━━ PROVIDED MATERIAL ━━
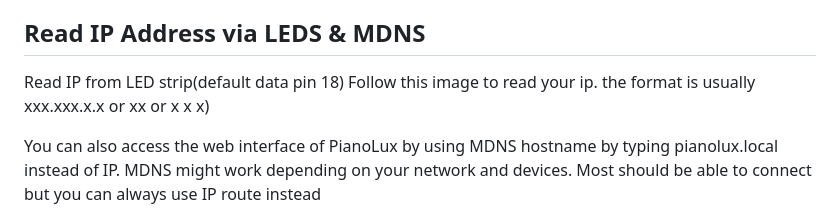
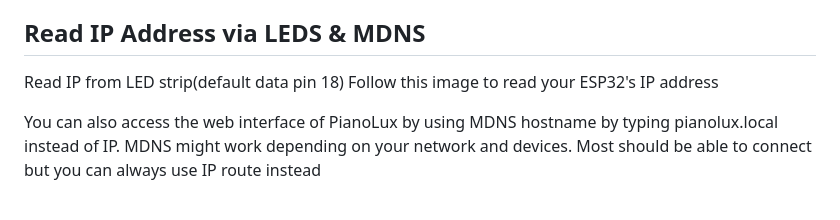
Before and after one commit to serifpersia/pianolux-esp32, a Markdown page: README.md, the part around the change. Rendered like a GitHub page.

```diff
--- a/README.md
+++ b/README.md
@@ -60,7 +60,7 @@ Simply access the web interface by IP or MDNS pianolux.local
 
 ## Read IP Address via LEDS & MDNS
 Read IP from LED strip(default data pin 18)
-Follow this image to read your ip. the format is usually xxx.xxx.x.x or xx or x x x)
+Follow this image to read your ESP32's IP address
 
 You can also access the web interface of PianoLux by using MDNS hostname by typing pianolux.local instead of IP.
 MDNS might work depending on your network and devices.
```
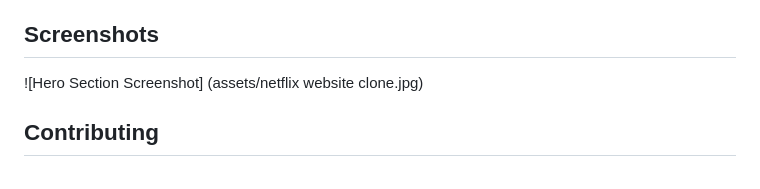
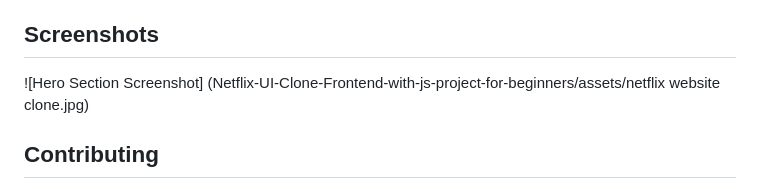
Before and after one commit to bijoyvidiyarthi/Netflix-UI-Clone-Frontend-with-js-project-for-beginners, a Markdown page: README.md, the part around the change. GitHub-like rendering.

Commit message:
Fix image path in README for screenshot

```diff
--- a/README.md
+++ b/README.md
@@ -57,7 +57,7 @@ Feel free to modify the code to add more features (e.g., form validation, langua
 
 ## Screenshots
 
-![Hero Section Screenshot] (assets/netflix website clone.jpg)
+![Hero Section Screenshot] (Netflix-UI-Clone-Frontend-with-js-project-for-beginners/assets/netflix website clone.jpg)
 
 <!-- Example placeholders -->
 <!-- ![Hero Section](assets/image/screenshot-hero.png) -->
```
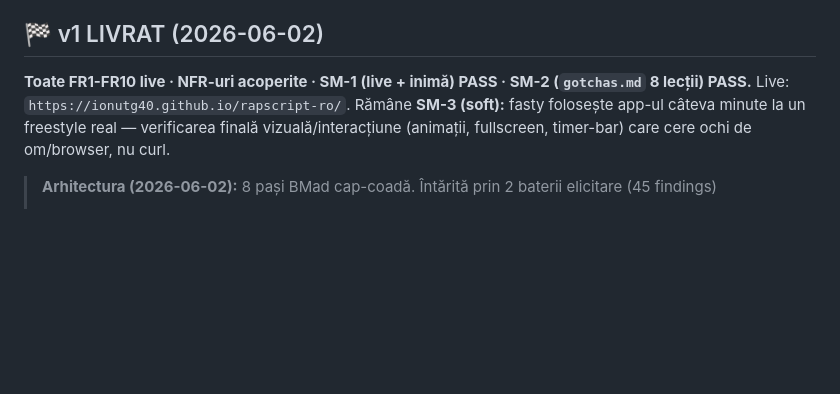
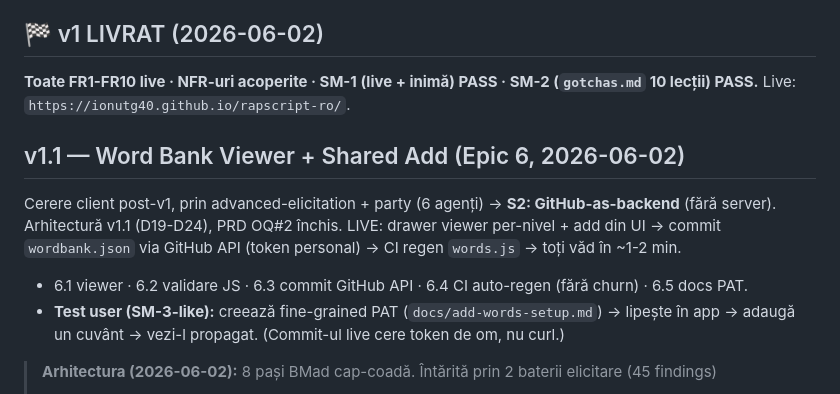
Before and after one commit to ionutg40/rapscript-ro, a Markdown page: plan.md, the part around the change. GitHub-like rendering; blank space fills up the shorter version.

Commit message:
Epic 6 v1.1 LIVE: viewer + shared add (GitHub-as-backend)
Co-Authored-By: Claude Opus 4.8 (1M context) <noreply@anthropic.com>

```diff
--- a/plan.md
+++ b/plan.md
@@ -23,10 +23,17 @@ Tracker de proiect. Urmărim pașii BMad Method.
 
 ## 🏁 v1 LIVRAT (2026-06-02)
 
-**Toate FR1-FR10 live · NFR-uri acoperite · SM-1 (live + inimă) PASS · SM-2 (`gotchas.md` 8 lecții) PASS.**
-Live: `https://ionutg40.github.io/rapscript-ro/`. Rămâne **SM-3 (soft):** fasty folosește app-ul câteva
-minute la un freestyle real — verificarea finală vizuală/interacțiune (animații, fullscreen, timer-bar)
-care cere ochi de om/browser, nu curl.
+**Toate FR1-FR10 live · NFR-uri acoperite · SM-1 (live + inimă) PASS · SM-2 (`gotchas.md` 10 lecții) PASS.**
+Live: `https://ionutg40.github.io/rapscript-ro/`.
+
+## v1.1 — Word Bank Viewer + Shared Add (Epic 6, 2026-06-02)
+
+Cerere client post-v1, prin advanced-elicitation + party (6 agenți) → **S2: GitHub-as-backend** (fără
+server). Arhitectură v1.1 (D19-D24), PRD OQ#2 închis. LIVE: drawer viewer per-nivel + add din UI →
+commit `wordbank.json` via GitHub API (token personal) → CI regen `words.js` → toți văd în ~1-2 min.
+- 6.1 viewer · 6.2 validare JS · 6.3 commit GitHub API · 6.4 CI auto-regen (fără churn) · 6.5 docs PAT.
+- **Test user (SM-3-like):** creează fine-grained PAT (`docs/add-words-setup.md`) → lipește în app →
+  adaugă un cuvânt → vezi-l propagat. (Commit-ul live cere token de om, nu curl.)
 
 > **Arhitectura (2026-06-02):** 8 pași BMad cap-coadă. Întărită prin 2 baterii elicitare (45 findings)
 > + 2 party + Code Review Gauntlet + review 7 agenți + sweep Occam (35 items) + Delphi final (6/6 SHIP).
```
━━━
-- YOUR OBJECTIVE --
This exercise needs every line of the listing that contains the word "with".

-- COMPLETED TASK --
Before and after one commit to bijoyvidiyarthi/Netflix-UI-Clone-Frontend-with-js-project-for-beginners, a Markdown page: README.md, the part around the change. GitHub-like rendering.
+![Hero Section Screenshot] (Netflix-UI-Clone-Frontend-with-js-project-for-beginners/assets/netflix website clone.jpg)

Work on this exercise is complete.